» **Entries provided**:
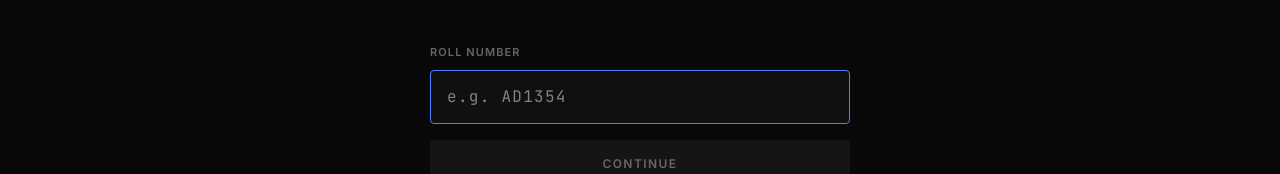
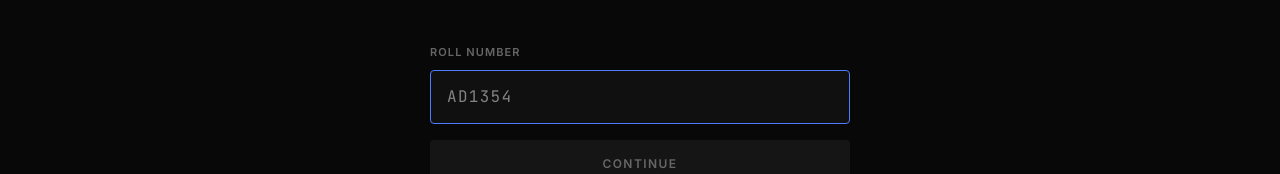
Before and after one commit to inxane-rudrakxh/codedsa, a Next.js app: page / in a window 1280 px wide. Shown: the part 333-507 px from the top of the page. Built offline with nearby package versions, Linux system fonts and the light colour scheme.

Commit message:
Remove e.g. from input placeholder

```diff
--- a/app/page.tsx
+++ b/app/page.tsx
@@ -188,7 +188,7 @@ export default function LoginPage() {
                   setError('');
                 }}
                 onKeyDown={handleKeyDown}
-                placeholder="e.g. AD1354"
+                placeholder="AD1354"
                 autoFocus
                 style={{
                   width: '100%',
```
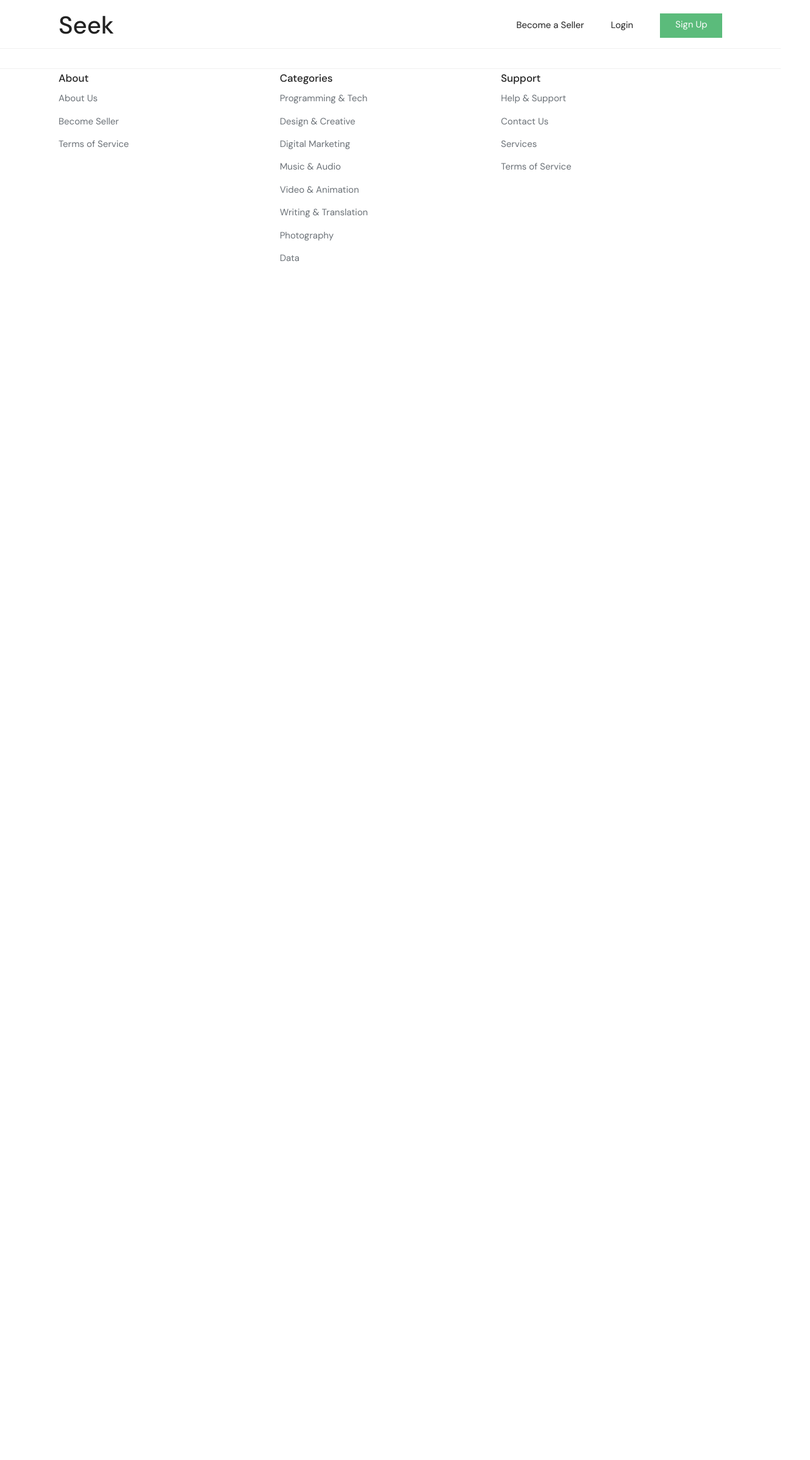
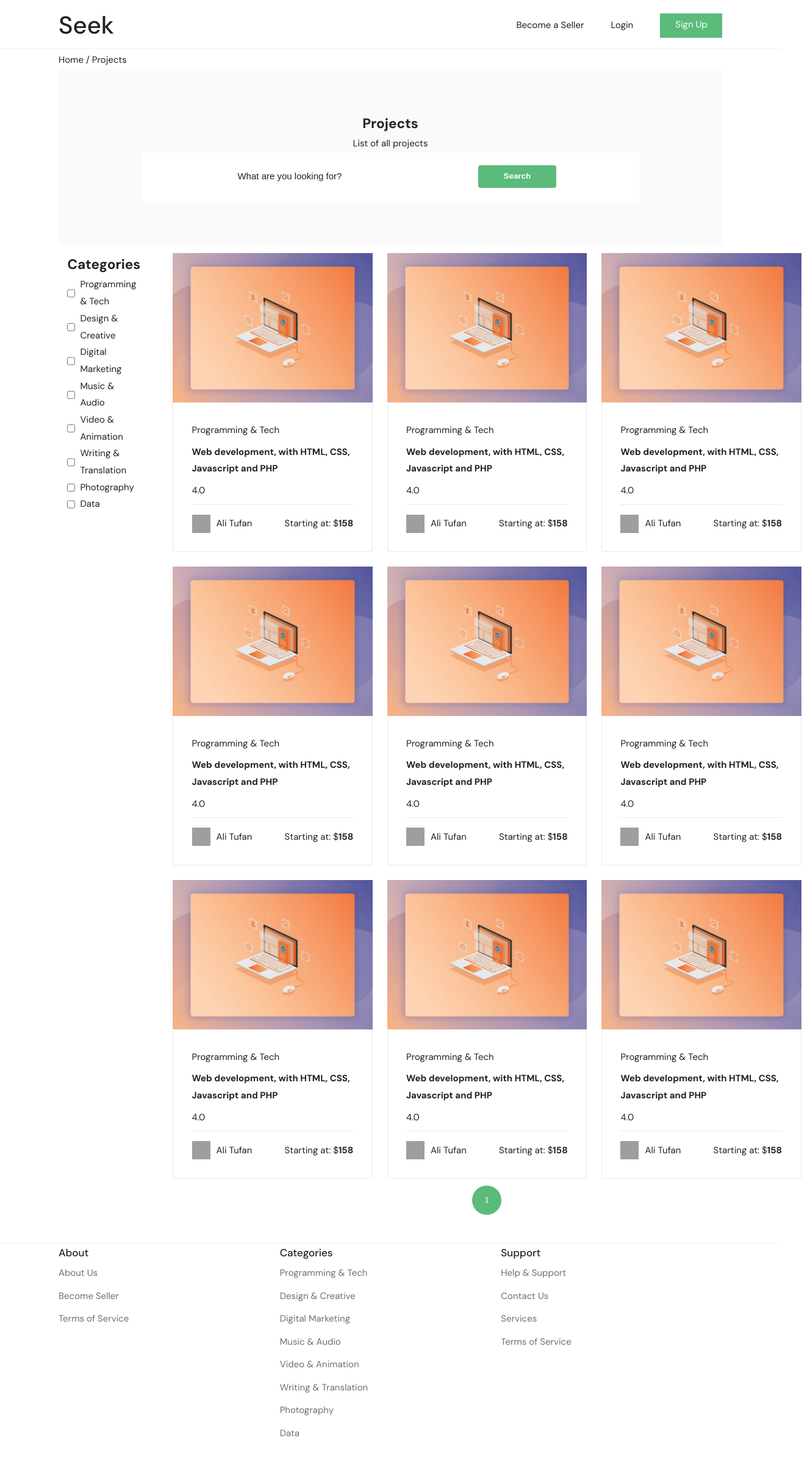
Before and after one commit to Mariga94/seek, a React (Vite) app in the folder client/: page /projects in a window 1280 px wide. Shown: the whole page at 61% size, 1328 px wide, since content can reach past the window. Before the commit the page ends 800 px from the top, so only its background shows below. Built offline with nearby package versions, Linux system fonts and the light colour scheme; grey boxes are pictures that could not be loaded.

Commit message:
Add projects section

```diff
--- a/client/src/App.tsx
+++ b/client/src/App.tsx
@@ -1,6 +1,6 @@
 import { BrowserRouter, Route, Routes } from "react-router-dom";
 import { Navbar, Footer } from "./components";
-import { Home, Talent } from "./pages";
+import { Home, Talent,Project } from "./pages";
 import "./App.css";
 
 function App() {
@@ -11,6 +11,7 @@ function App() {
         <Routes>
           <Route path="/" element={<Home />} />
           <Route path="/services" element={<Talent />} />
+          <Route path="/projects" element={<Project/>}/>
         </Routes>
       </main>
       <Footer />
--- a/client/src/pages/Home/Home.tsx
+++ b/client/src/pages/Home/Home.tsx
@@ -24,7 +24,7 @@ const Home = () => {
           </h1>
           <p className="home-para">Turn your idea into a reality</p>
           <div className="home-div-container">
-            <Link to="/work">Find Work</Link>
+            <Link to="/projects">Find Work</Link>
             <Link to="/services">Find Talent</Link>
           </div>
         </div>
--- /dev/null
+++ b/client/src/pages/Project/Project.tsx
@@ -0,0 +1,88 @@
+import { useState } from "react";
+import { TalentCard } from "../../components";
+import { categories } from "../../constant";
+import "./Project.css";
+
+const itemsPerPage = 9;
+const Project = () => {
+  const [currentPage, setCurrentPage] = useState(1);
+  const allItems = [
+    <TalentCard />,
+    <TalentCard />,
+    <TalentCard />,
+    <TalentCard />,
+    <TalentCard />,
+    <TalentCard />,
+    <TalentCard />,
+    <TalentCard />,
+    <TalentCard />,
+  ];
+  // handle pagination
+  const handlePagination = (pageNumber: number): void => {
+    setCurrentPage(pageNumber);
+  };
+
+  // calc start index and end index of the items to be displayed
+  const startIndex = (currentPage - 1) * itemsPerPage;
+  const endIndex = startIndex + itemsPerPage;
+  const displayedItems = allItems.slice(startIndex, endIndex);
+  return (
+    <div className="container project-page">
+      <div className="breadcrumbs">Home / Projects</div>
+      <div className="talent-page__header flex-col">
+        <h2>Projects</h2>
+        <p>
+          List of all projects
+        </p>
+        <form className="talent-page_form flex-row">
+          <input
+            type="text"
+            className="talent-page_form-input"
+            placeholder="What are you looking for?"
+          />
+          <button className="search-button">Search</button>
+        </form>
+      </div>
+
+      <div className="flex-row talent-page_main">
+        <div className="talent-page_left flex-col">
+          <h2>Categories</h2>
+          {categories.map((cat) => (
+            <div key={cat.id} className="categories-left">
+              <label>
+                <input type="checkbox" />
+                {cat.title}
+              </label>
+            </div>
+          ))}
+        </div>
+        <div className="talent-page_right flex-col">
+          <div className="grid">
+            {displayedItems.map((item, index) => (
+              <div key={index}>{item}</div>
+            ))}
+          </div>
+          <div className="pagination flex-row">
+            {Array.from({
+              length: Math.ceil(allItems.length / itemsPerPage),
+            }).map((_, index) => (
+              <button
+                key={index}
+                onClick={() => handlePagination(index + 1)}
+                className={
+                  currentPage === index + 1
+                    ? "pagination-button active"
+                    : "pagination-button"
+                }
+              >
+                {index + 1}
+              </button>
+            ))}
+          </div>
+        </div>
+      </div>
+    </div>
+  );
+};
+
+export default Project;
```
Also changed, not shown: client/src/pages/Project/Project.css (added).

» **Exercise description**: Please return the full listing word for word, but without any pictures.

» **Exercise result**:
Before and after one commit to inxane-rudrakxh/codedsa, a Next.js app: page / in a window 1280 px wide. Shown: the part 333-507 px from the top of the page. Built offline with nearby package versions, Linux system fonts and the light colour scheme.

Commit message:
Remove e.g. from input placeholder

```diff
--- a/app/page.tsx
+++ b/app/page.tsx
@@ -188,7 +188,7 @@ export default function LoginPage() {
                   setError('');
                 }}
                 onKeyDown={handleKeyDown}
-                placeholder="e.g. AD1354"
+                placeholder="AD1354"
                 autoFocus
                 style={{
                   width: '100%',
```
Before and after one commit to Mariga94/seek, a React (Vite) app in the folder client/: page /projects in a window 1280 px wide. Shown: the whole page at 61% size, 1328 px wide, since content can reach past the window. Before the commit the page ends 800 px from the top, so only its background shows below. Built offline with nearby package versions, Linux system fonts and the light colour scheme; grey boxes are pictures that could not be loaded.

Commit message:
Add projects section

```diff
--- a/client/src/App.tsx
+++ b/client/src/App.tsx
@@ -1,6 +1,6 @@
 import { BrowserRouter, Route, Routes } from "react-router-dom";
 import { Navbar, Footer } from "./components";
-import { Home, Talent } from "./pages";
+import { Home, Talent,Project } from "./pages";
 import "./App.css";
 
 function App() {
@@ -11,6 +11,7 @@ function App() {
         <Routes>
           <Route path="/" element={<Home />} />
           <Route path="/services" element={<Talent />} />
+          <Route path="/projects" element={<Project/>}/>
         </Routes>
       </main>
       <Footer />
--- a/client/src/pages/Home/Home.tsx
+++ b/client/src/pages/Home/Home.tsx
@@ -24,7 +24,7 @@ const Home = () => {
           </h1>
           <p className="home-para">Turn your idea into a reality</p>
           <div className="home-div-container">
-            <Link to="/work">Find Work</Link>
+            <Link to="/projects">Find Work</Link>
             <Link to="/services">Find Talent</Link>
           </div>
         </div>
--- /dev/null
+++ b/client/src/pages/Project/Project.tsx
@@ -0,0 +1,88 @@
+import { useState } from "react";
+import { TalentCard } from "../../components";
+import { categories } from "../../constant";
+import "./Project.css";
+
+const itemsPerPage = 9;
+const Project = () => {
+  const [currentPage, setCurrentPage] = useState(1);
+  const allItems = [
+    <TalentCard />,
+    <TalentCard />,
+    <TalentCard />,
+    <TalentCard />,
+    <TalentCard />,
+    <TalentCard />,
+    <TalentCard />,
+    <TalentCard />,
+    <TalentCard />,
+  ];
+  // handle pagination
+  const handlePagination = (pageNumber: number): void => {
+    setCurrentPage(pageNumber);
+  };
+
+  // calc start index and end index of the items to be displayed
+  const startIndex = (currentPage - 1) * itemsPerPage;
+  const endIndex = startIndex + itemsPerPage;
+  const displayedItems = allItems.slice(startIndex, endIndex);
+  return (
+    <div className="container project-page">
+      <div className="breadcrumbs">Home / Projects</div>
+      <div className="talent-page__header flex-col">
+        <h2>Projects</h2>
+        <p>
+          List of all projects
+        </p>
+        <form className="talent-page_form flex-row">
+          <input
+            type="text"
+            className="talent-page_form-input"
+            placeholder="What are you looking for?"
+          />
+          <button className="search-button">Search</button>
+        </form>
+      </div>
+
+      <div className="flex-row talent-page_main">
+        <div className="talent-page_left flex-col">
+          <h2>Categories</h2>
+          {categories.map((cat) => (
+            <div key={cat.id} className="categories-left">
+              <label>
+                <input type="checkbox" />
+                {cat.title}
+              </label>
+            </div>
+          ))}
+        </div>
+        <div className="talent-page_right flex-col">
+          <div className="grid">
+            {displayedItems.map((item, index) => (
+              <div key={index}>{item}</div>
+            ))}
+          </div>
+          <div className="pagination flex-row">
+            {Array.from({
+              length: Math.ceil(allItems.length / itemsPerPage),
+            }).map((_, index) => (
+              <button
+                key={index}
+                onClick={() => handlePagination(index + 1)}
+                className={
+                  currentPage === index + 1
+                    ? "pagination-button active"
+                    : "pagination-button"
+                }
+              >
+                {index + 1}
+              </button>
+            ))}
+          </div>
+        </div>
+      </div>
+    </div>
+  );
+};
+
+export default Project;
```
Also changed, not shown: client/src/pages/Project/Project.css (added).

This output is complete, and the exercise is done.